Doing laundry is a complex undertaking fraught with peril for even the most experienced launderer among us, so take your time, be clear and strongly encourage that they err on the side of caution, i.e. wait for your guidance when in doubt.
As your children grow older, of course, different life skills should be taught.
Applying for Jobs
How to apply for a job is something everyone will need to know at some point in their life except for teenage lottery winners with mad financial planning skills.

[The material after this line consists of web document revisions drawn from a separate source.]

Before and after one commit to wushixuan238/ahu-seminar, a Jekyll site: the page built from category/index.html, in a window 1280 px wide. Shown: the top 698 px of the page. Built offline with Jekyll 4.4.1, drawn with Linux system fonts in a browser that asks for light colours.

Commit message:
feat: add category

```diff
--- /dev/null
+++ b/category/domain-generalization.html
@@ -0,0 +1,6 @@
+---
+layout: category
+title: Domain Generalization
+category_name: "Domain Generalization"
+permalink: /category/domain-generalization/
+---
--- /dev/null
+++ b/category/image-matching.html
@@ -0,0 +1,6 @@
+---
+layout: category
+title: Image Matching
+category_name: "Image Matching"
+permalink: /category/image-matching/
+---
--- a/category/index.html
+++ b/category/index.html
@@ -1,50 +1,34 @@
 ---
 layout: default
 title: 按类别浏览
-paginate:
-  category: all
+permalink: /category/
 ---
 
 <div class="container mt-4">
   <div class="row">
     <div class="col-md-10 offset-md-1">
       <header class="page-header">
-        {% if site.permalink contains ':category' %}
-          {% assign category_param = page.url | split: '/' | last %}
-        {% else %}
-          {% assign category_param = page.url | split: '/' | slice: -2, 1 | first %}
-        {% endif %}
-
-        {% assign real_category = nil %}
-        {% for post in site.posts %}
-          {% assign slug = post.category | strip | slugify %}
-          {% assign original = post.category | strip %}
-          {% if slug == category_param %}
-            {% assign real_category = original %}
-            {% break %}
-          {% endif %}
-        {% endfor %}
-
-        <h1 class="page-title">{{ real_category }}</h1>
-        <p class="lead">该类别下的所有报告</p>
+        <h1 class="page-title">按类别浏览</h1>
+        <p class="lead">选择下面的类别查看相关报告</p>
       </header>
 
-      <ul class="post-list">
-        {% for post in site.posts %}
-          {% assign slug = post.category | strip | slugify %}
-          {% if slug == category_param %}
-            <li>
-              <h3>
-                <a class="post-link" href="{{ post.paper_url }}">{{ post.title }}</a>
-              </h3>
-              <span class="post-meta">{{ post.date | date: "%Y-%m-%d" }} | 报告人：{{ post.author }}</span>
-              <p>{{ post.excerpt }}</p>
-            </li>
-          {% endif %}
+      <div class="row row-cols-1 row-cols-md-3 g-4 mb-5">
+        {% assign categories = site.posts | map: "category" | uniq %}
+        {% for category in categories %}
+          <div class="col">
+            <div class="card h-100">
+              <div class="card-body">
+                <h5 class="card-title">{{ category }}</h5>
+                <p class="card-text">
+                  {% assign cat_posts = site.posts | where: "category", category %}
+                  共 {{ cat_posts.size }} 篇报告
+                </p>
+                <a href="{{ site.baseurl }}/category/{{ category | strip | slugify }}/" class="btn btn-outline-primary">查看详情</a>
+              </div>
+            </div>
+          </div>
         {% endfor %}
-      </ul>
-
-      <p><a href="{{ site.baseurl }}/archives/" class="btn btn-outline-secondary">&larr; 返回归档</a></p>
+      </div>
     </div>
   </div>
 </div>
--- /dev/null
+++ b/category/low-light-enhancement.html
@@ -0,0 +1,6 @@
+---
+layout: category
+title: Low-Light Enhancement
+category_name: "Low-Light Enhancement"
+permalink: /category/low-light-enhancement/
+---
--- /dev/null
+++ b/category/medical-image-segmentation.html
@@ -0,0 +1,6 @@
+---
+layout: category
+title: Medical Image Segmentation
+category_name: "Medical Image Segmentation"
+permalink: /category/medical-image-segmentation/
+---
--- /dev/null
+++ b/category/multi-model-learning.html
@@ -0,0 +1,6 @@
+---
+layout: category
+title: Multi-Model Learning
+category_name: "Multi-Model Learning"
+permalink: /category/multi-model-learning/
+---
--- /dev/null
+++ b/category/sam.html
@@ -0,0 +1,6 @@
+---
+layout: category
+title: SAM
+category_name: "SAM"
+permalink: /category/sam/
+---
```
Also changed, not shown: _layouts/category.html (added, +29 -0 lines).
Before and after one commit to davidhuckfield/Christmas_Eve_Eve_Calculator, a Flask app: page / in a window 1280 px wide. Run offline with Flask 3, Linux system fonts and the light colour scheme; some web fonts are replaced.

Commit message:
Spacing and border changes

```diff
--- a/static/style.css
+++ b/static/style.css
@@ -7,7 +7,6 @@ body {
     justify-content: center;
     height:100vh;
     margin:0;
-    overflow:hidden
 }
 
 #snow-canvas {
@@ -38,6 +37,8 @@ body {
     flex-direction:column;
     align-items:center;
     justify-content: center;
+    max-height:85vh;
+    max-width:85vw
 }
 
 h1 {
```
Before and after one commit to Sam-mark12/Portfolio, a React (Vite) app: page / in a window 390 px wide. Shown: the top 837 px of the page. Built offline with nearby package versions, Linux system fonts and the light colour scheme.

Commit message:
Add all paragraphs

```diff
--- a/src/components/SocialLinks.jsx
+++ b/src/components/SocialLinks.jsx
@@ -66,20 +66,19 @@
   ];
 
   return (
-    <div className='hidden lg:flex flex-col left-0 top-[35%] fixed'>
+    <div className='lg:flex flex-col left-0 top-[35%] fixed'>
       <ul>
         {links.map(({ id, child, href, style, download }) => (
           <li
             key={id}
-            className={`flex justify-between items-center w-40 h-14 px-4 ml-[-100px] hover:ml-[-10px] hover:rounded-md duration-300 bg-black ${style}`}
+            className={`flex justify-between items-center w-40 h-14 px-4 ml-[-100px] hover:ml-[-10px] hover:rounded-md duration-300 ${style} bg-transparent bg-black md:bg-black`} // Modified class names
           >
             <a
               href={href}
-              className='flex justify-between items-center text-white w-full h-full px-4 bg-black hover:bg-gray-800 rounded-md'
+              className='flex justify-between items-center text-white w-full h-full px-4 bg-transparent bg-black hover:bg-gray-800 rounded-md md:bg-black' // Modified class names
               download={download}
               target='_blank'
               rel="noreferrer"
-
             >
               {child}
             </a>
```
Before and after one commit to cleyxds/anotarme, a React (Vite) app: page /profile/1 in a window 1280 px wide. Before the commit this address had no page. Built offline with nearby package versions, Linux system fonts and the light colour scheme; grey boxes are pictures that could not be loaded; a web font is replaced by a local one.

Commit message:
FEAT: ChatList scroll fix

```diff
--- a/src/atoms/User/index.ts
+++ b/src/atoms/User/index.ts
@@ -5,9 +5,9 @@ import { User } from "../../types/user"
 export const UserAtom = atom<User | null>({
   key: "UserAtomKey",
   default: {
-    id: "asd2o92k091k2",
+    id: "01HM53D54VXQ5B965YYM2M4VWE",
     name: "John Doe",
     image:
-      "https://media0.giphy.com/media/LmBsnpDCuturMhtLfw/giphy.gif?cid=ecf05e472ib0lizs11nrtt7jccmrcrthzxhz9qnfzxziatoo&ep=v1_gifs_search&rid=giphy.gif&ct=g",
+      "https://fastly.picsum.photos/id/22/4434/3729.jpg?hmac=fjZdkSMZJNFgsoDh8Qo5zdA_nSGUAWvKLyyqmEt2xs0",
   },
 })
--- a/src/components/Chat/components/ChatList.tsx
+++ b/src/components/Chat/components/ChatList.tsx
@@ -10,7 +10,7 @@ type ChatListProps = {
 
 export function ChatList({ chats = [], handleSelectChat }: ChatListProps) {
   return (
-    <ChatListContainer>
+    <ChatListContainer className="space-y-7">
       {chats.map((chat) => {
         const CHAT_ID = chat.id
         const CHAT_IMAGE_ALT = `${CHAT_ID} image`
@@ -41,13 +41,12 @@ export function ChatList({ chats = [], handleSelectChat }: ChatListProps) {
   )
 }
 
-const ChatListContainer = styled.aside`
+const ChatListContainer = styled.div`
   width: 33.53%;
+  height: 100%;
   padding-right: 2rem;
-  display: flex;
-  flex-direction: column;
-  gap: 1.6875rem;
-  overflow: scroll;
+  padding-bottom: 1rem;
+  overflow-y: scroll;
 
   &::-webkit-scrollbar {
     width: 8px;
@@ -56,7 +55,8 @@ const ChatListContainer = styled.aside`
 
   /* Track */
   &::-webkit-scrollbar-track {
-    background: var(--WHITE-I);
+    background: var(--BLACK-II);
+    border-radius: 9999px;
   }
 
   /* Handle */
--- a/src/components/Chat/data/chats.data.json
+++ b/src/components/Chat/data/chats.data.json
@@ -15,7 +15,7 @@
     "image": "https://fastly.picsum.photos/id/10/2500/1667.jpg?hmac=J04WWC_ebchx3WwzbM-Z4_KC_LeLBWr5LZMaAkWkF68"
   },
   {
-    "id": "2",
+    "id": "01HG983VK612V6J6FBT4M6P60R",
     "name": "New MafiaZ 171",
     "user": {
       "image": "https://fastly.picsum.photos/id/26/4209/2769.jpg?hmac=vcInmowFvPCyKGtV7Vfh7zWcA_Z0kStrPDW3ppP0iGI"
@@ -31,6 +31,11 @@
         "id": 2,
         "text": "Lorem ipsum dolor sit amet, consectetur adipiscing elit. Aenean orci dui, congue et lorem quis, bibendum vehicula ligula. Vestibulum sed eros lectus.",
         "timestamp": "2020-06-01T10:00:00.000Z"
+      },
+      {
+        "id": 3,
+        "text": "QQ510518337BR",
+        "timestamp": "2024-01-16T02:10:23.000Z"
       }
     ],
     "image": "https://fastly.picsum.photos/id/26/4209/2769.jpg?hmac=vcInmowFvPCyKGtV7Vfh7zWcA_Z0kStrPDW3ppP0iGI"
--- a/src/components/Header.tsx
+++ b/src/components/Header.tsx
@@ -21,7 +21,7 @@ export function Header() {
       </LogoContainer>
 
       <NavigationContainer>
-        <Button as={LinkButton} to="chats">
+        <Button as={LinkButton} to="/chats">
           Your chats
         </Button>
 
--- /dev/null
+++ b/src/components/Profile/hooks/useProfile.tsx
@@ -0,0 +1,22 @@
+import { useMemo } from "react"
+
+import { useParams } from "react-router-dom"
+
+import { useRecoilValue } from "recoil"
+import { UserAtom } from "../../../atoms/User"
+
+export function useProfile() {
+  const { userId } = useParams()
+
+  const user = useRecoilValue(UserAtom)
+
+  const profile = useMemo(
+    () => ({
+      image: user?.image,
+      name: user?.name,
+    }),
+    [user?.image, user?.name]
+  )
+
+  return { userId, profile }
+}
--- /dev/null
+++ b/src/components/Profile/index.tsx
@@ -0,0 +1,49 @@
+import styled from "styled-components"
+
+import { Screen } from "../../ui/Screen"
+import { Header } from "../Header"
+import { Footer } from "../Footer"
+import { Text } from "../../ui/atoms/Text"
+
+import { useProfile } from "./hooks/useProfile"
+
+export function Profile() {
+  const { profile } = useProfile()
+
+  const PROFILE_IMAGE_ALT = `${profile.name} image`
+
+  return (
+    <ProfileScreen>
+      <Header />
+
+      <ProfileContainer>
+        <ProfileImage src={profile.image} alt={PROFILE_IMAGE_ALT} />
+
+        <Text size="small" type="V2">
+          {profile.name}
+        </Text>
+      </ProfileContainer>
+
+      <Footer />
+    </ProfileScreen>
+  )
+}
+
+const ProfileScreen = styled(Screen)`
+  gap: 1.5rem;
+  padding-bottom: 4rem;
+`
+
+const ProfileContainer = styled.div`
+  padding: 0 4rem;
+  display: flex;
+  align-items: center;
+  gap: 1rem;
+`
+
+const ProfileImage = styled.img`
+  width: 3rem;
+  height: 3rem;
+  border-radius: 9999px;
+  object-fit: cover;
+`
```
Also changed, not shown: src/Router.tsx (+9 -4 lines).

Resume and cover letter writing websites abound, offering free tips and templates. Use this as a chance to ask what may be most concerning your teen about applying for and holding down a job, as well as to discuss your own trials and tribulations while employment seeking. Related anecdotes almost always contain elements of humour and wisdom.
Nutritious food preparation and understanding the food cycle is something absolutely everyone on Earth should know.
Food guide daily servings recommendations have changed dramatically over the past decade. Meat and dairy are no longer the reigning monarchs. Plant based proteins and whole grains are preferred along with regular water consumption. As always, processed and sugary foods are the villains and deservedly so—poor diet contributes to a plethora of avoidable health issues such as tooth decay and heart disease.
Teach your children to buy the best food they can afford—a bag of protein-rich quinoa will stretch further than cheap ramen noodles that have you paying for empty calories—and to avoid waste through spoilage. Think crisper drawer horrors here.
Going organic is costing less and less with each production cycle as demand grows for chemical-free food. While the produce is not as pretty, it does not contribute to the poisoning of planet and person.
Walk children through a farmers’ market and have them speak with the vendors. Locally grown food is better for the community in terms of sustainability and promotes a fiscally sound economy for its members. Kids can and do grasp these concepts.
Have them grow their own food. Time puttering in the vegetable garden or windowsill herb patch is time very well spent. Show them the critters living in the soil (microscopic or otherwise) who play valuable roles in the production of the food they eat.
Learn New Skills as You Teach
Rob Kenney of the video series “Dad, How Do I?” teaches people everything from the proper way to tie a necktie or change a flat tire to how to iron a dress shirt or unclog a stopped up sink. Kenney began the YouTube channel when he realized that many adults were not taught these important life skills growing up and now find themselves foundering in adulthood.
Kenney understands on a personal level the full loss when a father leaves a family: his did when Rob was 14 years old, opting to walk out on a family of eight children. His own adult children encouraged him to make the series and now his channel has over 3.31 million subscribers. Kenney gets his how-to tips from a wide variety of trusted sources. He then makes step-by-step videos and compiles them for easy referencing by others in need of some expert guidance.
When to Call in the Experts
How to drive a car, administer first aid and swim are arguably included in the crucial life skills library, but these lessons should be left to qualified professional instructors. This is no time for chatty bonding.
If you’re not confident about your knowledge base in any subject area that arises, call in an expert. And do so nonchalantly in front of your child. Pride does more harm than merely waste time. If the stakes are low, learn the skill together. That gives you an opportunity to model how to go about learning something new and how to find someone to teach you.
Your child’s essential classroom is at your elbow—no special equipment required.
Written by Jane Thornton